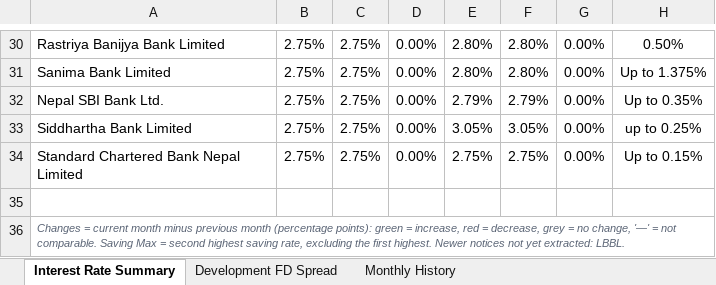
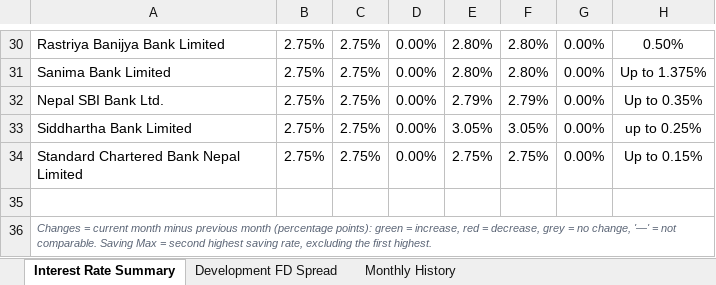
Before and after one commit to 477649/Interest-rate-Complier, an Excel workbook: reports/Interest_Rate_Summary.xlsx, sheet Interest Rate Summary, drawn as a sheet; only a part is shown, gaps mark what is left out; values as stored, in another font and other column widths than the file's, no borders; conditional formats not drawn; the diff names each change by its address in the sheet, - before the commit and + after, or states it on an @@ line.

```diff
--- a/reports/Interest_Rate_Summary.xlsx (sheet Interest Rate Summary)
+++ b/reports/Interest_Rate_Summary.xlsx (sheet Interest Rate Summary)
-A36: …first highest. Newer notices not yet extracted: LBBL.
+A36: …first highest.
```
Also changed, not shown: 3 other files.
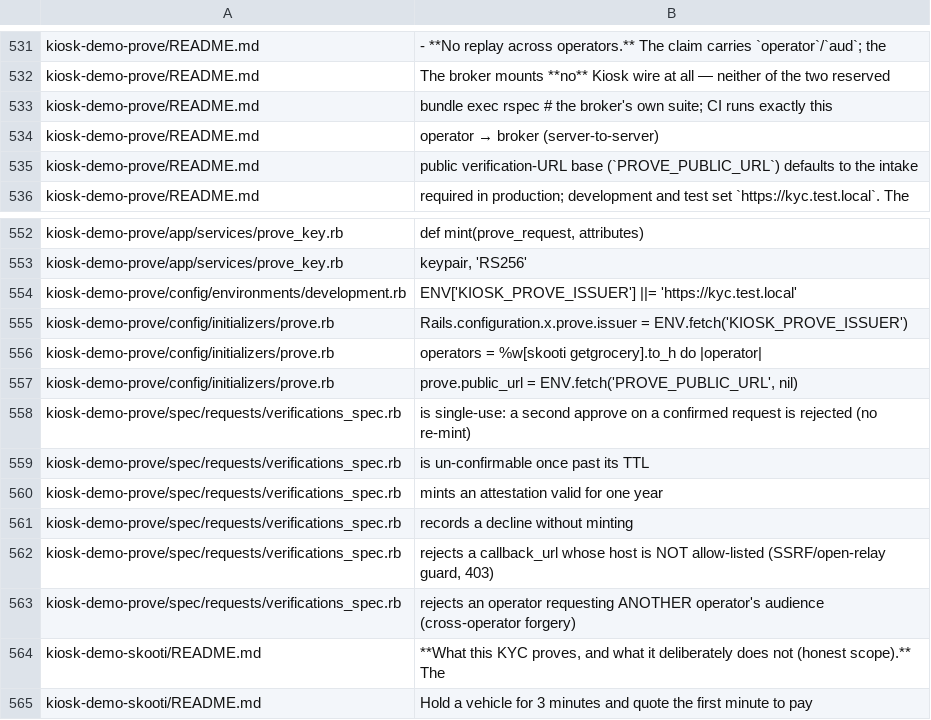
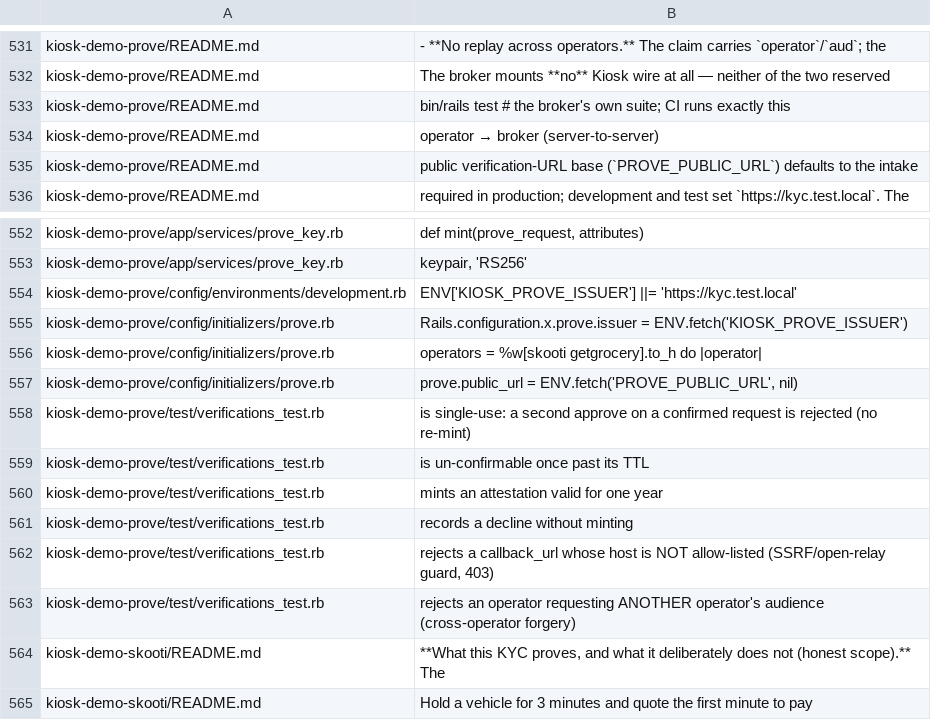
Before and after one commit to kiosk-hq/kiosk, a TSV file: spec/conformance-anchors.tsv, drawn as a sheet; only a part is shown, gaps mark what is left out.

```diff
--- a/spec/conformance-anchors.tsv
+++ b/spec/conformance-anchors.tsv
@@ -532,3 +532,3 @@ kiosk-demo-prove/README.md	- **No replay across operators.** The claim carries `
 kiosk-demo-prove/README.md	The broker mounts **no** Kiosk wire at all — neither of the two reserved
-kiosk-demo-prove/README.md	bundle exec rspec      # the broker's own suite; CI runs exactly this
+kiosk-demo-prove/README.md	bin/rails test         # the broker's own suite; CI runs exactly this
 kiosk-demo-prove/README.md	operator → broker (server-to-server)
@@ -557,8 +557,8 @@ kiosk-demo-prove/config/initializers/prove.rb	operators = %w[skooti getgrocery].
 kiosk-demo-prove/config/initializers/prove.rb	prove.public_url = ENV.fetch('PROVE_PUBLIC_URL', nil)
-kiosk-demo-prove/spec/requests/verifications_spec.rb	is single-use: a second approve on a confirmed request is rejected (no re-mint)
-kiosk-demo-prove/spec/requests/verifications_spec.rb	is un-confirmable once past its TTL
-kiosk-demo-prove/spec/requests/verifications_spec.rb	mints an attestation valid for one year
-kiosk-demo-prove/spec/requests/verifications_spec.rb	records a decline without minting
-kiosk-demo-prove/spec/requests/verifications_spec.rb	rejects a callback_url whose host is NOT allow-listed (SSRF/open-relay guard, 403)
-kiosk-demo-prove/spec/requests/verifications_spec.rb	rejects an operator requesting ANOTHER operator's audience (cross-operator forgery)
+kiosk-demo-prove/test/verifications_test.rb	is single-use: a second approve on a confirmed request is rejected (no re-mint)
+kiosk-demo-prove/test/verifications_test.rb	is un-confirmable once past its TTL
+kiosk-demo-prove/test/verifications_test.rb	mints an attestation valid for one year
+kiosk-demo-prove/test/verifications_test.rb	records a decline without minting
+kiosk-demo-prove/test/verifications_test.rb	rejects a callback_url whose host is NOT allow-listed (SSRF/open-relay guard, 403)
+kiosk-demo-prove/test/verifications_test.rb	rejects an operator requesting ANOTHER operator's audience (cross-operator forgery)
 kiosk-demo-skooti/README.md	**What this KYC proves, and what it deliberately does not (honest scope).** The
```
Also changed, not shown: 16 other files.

※ ※ ※

* [YOUR INSTRUCTIONS]:
Quote every line of the records above exactly; no picture is to be copied.

* [PROBLEM SOLUTION]:
Before and after one commit to 477649/Interest-rate-Complier, an Excel workbook: reports/Interest_Rate_Summary.xlsx, sheet Interest Rate Summary, drawn as a sheet; only a part is shown, gaps mark what is left out; values as stored, in another font and other column widths than the file's, no borders; conditional formats not drawn; the diff names each change by its address in the sheet, - before the commit and + after, or states it on an @@ line.

```diff
--- a/reports/Interest_Rate_Summary.xlsx (sheet Interest Rate Summary)
+++ b/reports/Interest_Rate_Summary.xlsx (sheet Interest Rate Summary)
-A36: …first highest. Newer notices not yet extracted: LBBL.
+A36: …first highest.
```
Also changed, not shown: 3 other files.
Before and after one commit to kiosk-hq/kiosk, a TSV file: spec/conformance-anchors.tsv, drawn as a sheet; only a part is shown, gaps mark what is left out.

```diff
--- a/spec/conformance-anchors.tsv
+++ b/spec/conformance-anchors.tsv
@@ -532,3 +532,3 @@ kiosk-demo-prove/README.md	- **No replay across operators.** The claim carries `
 kiosk-demo-prove/README.md	The broker mounts **no** Kiosk wire at all — neither of the two reserved
-kiosk-demo-prove/README.md	bundle exec rspec      # the broker's own suite; CI runs exactly this
+kiosk-demo-prove/README.md	bin/rails test         # the broker's own suite; CI runs exactly this
 kiosk-demo-prove/README.md	operator → broker (server-to-server)
@@ -557,8 +557,8 @@ kiosk-demo-prove/config/initializers/prove.rb	operators = %w[skooti getgrocery].
 kiosk-demo-prove/config/initializers/prove.rb	prove.public_url = ENV.fetch('PROVE_PUBLIC_URL', nil)
-kiosk-demo-prove/spec/requests/verifications_spec.rb	is single-use: a second approve on a confirmed request is rejected (no re-mint)
-kiosk-demo-prove/spec/requests/verifications_spec.rb	is un-confirmable once past its TTL
-kiosk-demo-prove/spec/requests/verifications_spec.rb	mints an attestation valid for one year
-kiosk-demo-prove/spec/requests/verifications_spec.rb	records a decline without minting
-kiosk-demo-prove/spec/requests/verifications_spec.rb	rejects a callback_url whose host is NOT allow-listed (SSRF/open-relay guard, 403)
-kiosk-demo-prove/spec/requests/verifications_spec.rb	rejects an operator requesting ANOTHER operator's audience (cross-operator forgery)
+kiosk-demo-prove/test/verifications_test.rb	is single-use: a second approve on a confirmed request is rejected (no re-mint)
+kiosk-demo-prove/test/verifications_test.rb	is un-confirmable once past its TTL
+kiosk-demo-prove/test/verifications_test.rb	mints an attestation valid for one year
+kiosk-demo-prove/test/verifications_test.rb	records a decline without minting
+kiosk-demo-prove/test/verifications_test.rb	rejects a callback_url whose host is NOT allow-listed (SSRF/open-relay guard, 403)
+kiosk-demo-prove/test/verifications_test.rb	rejects an operator requesting ANOTHER operator's audience (cross-operator forgery)
 kiosk-demo-skooti/README.md	**What this KYC proves, and what it deliberately does not (honest scope).** The
```
Also changed, not shown: 16 other files.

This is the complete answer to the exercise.